Shaun McKenna’s adaption of Peter James’ The Perfect Murder is a real triumph, so make sure you get down to the Lace Market Theatre while you have the chance.
A warring couple, Victor (Ian Currie) and Joan (Jemma Froggitt), has been married for 20 years. The loveless relationship is monotonous and bitter. So, when Victor decides to elope with his lover, Kamila (Sophie Owen), he knows he must first kill his wife… But you might want to hold onto your seat for this play, as there are more than a few twists in store.
Firstly, I must comment on the hilarious script-writing and delivery of The Perfect Murder. Currie and Froggitt portrayed a very believable unhappy marriage brought to the extremes, and made it down right hilarious. Their sharp, witty dialogue and great banter was perfectly timed. Likewise Joan and her own lover Don (Steve Mitchell) had the crowd roaring with laughter when the art of disposing of a corpse goes from bad to worse.
However, the comedy is well balanced with an alarming unpredictability; I had no idea what to expect, and the play left me guessing until the very end. The macabre humour in the final scenes only adds to how chilling a well-planned murder can be. The cast brought to life every pivotal moment, which left me waiting eagerly for more.
In particular, I was thoroughly impressed with Jemma Froggitt’s portrayal of Joan. Her witty episodes with her husbands had me in tears of laughter; I genuinely sympathised with her during her interrogation scenes with Constable Grace (Matthew Finkel), and shrank into my seat from her bloodcurdling screams.
There is something special and wonderful about amateur theatre and it is a shame how often it can be overlooked. The Perfect Murder is an excellent example of some superb acting from a smaller theatre company. Monday night was completely sold out, so you may be lucky to get those tickets after all!
The Perfect Murder plays at the Lace Market Theatre until Saturday 27 May 2017.

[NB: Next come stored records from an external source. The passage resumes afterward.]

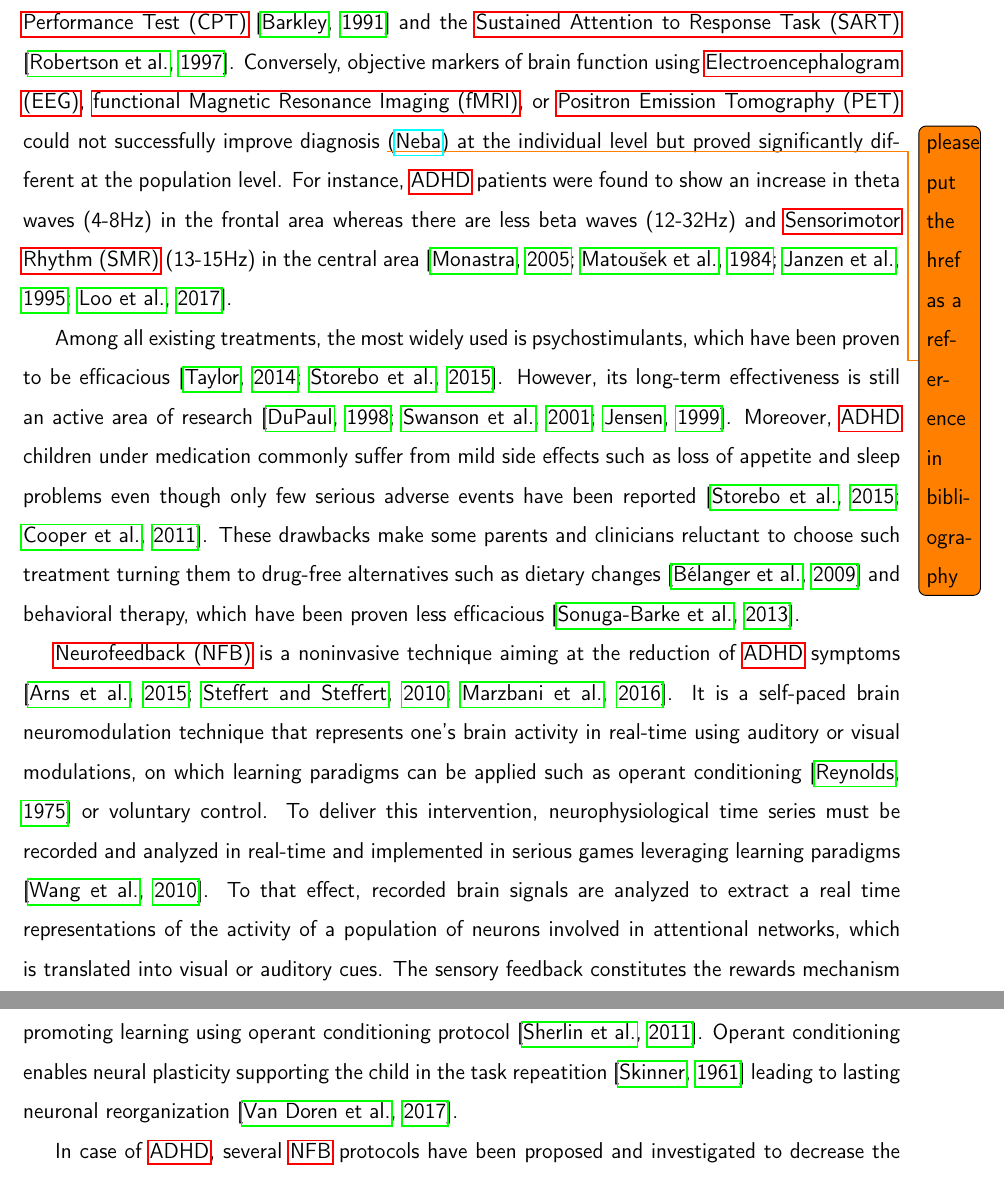
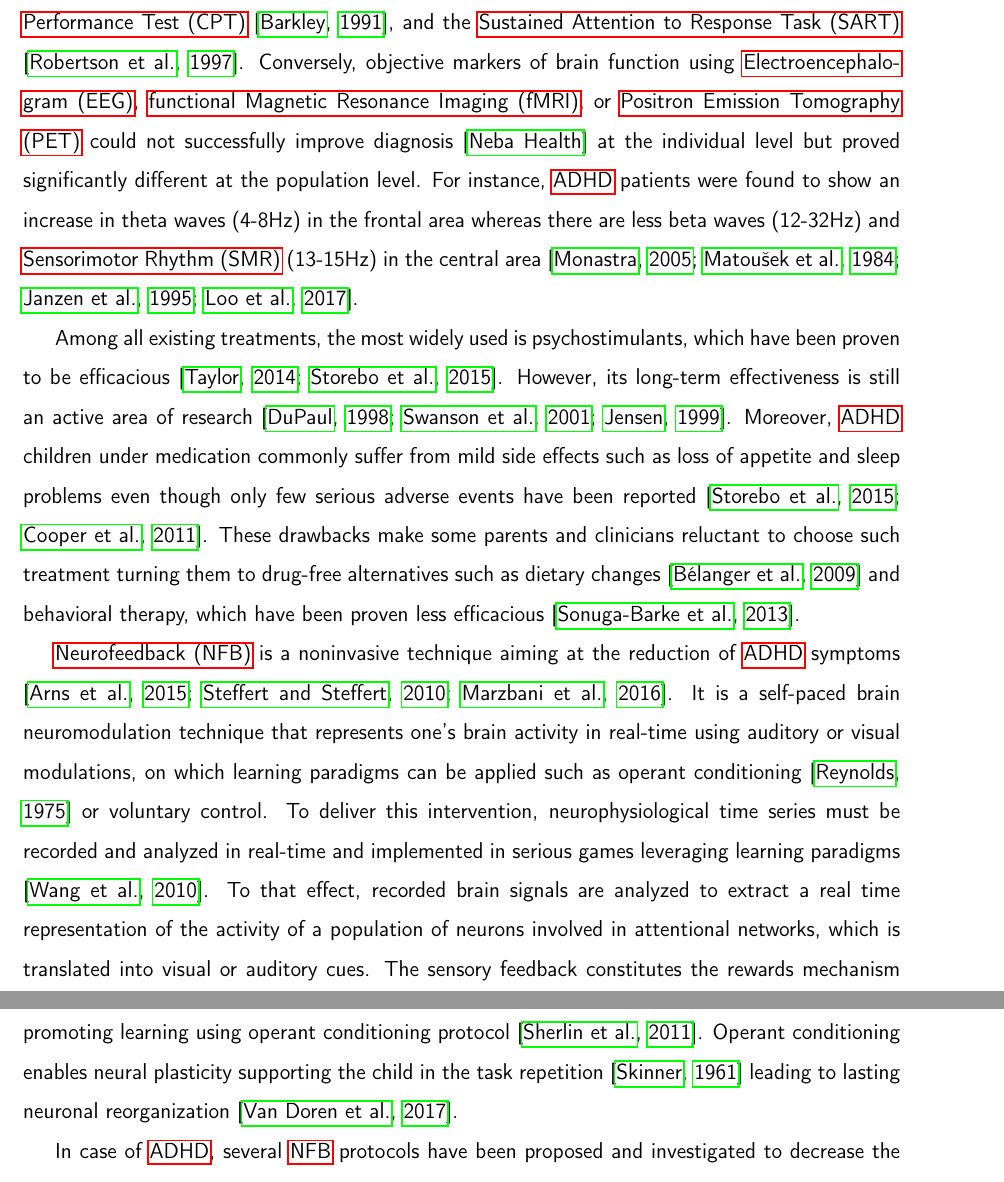
Before and after one commit to abussalb/meta-analysis-statistical-tools, a LaTeX paper (documentation/article-latex-source/manuscript.tex, which reads documentation/article-latex-source/introduction.tex): two parts of pages 3 and 4 of 37, joined at a grey line, cut so that both start at the same text. Compiled offline with pdfLaTeX.

Commit message:
Louis comments taken into account for introduction

```diff
--- a/documentation/article-latex-source/introduction.tex
+++ b/documentation/article-latex-source/introduction.tex
@@ -15,10 +15,8 @@ at between $9,860$ and $14,483$\euro the costs related to \gls{adhd} per patient
 
 The diagnosis of \gls{adhd} primarily relies on questionnaire-based clinical evaluation \citep{DSM-5}, which can be
 supported with objective assessment metrics of executive function such as the \gls{tova} \citep{Forbes1998}, the
-\gls{cpt} \citep{Barkley1991} and the \gls{sart} \citep{Robertson1997}. Conversely, objective markers of brain function
-using \gls{eeg}, \gls{fmri}, or \gls{pet} could not successfully improve diagnosis \todo{please put the href as a
-  reference in bibliography}
-(\href{https://shop.nebahealth.com/products/neba-fda-cleared-brainwave-adhd-assessment-aid}{Neba}) at the individual
+\gls{cpt} \citep{Barkley1991}, and the \gls{sart} \citep{Robertson1997}. Conversely, objective markers of brain function
+using \gls{eeg}, \gls{fmri}, or \gls{pet} could not successfully improve diagnosis \citep{Neba} at the individual
 level but proved significantly different at the population level.  For instance, \gls{adhd} patients were found to show
 an increase in theta waves (4-8Hz) in the frontal area whereas there are less beta waves (12-32Hz) and \gls{smr}
 (13-15Hz) in the central area \citep{Monastra2005, Matouvsek1984, Janzen1995,loo2017}.
@@ -31,16 +29,15 @@ side effects such as loss of appetite and sleep problems even though only few se
 turning them to drug-free alternatives such as dietary changes \citep{Belanger2009} and behavioral therapy, which have
 been proven less efficacious \citep{Sonuga-Barke2013}.
 
-
 \gls{nfb} is a noninvasive technique aiming at the reduction of \gls{adhd} symptoms \citep{Arns2015, Steffert2010,
-  Marzbani2016}. It is a self-paced brain neuromodulation technique that represents one's brain activity in real-time
+Marzbani2016}. It is a self-paced brain neuromodulation technique that represents one's brain activity in real-time
 using auditory or visual modulations, on which learning paradigms can be applied such as operant conditioning
 \citep{Reynolds1975} or voluntary control. To deliver this intervention, neurophysiological time series must be recorded
 and analyzed in real-time and implemented in serious games leveraging learning paradigms \citep{Wang2010}. To that
-effect, recorded brain signals are analyzed to extract a real time representations of the activity of a population of
+effect, recorded brain signals are analyzed to extract a real time representation of the activity of a population of
 neurons involved in attentional networks, which is translated into visual or auditory cues. The sensory feedback
 constitutes the rewards mechanism promoting learning using operant conditioning protocol \citep{Sherlin2011}. Operant
-conditioning enables neural plasticity supporting the child in the task repeatition \citep{Skinner1961} leading to
+conditioning enables neural plasticity supporting the child in the task repetition \citep{Skinner1961} leading to
 lasting neuronal reorganization \citep{VanDoren2017}.
 
 In case of \gls{adhd}, several \gls{nfb} protocols have been proposed and investigated to decrease the symptoms:
```
Also changed, not shown: documentation/article-latex-source/introduction.tex (10 more changed lines).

Voted the nation's favourite play in a 2013 poll, Alan Bennett's 2004 stage classic set in a Sheffield grammar school in the 1980s remains both funny and thought-provoking.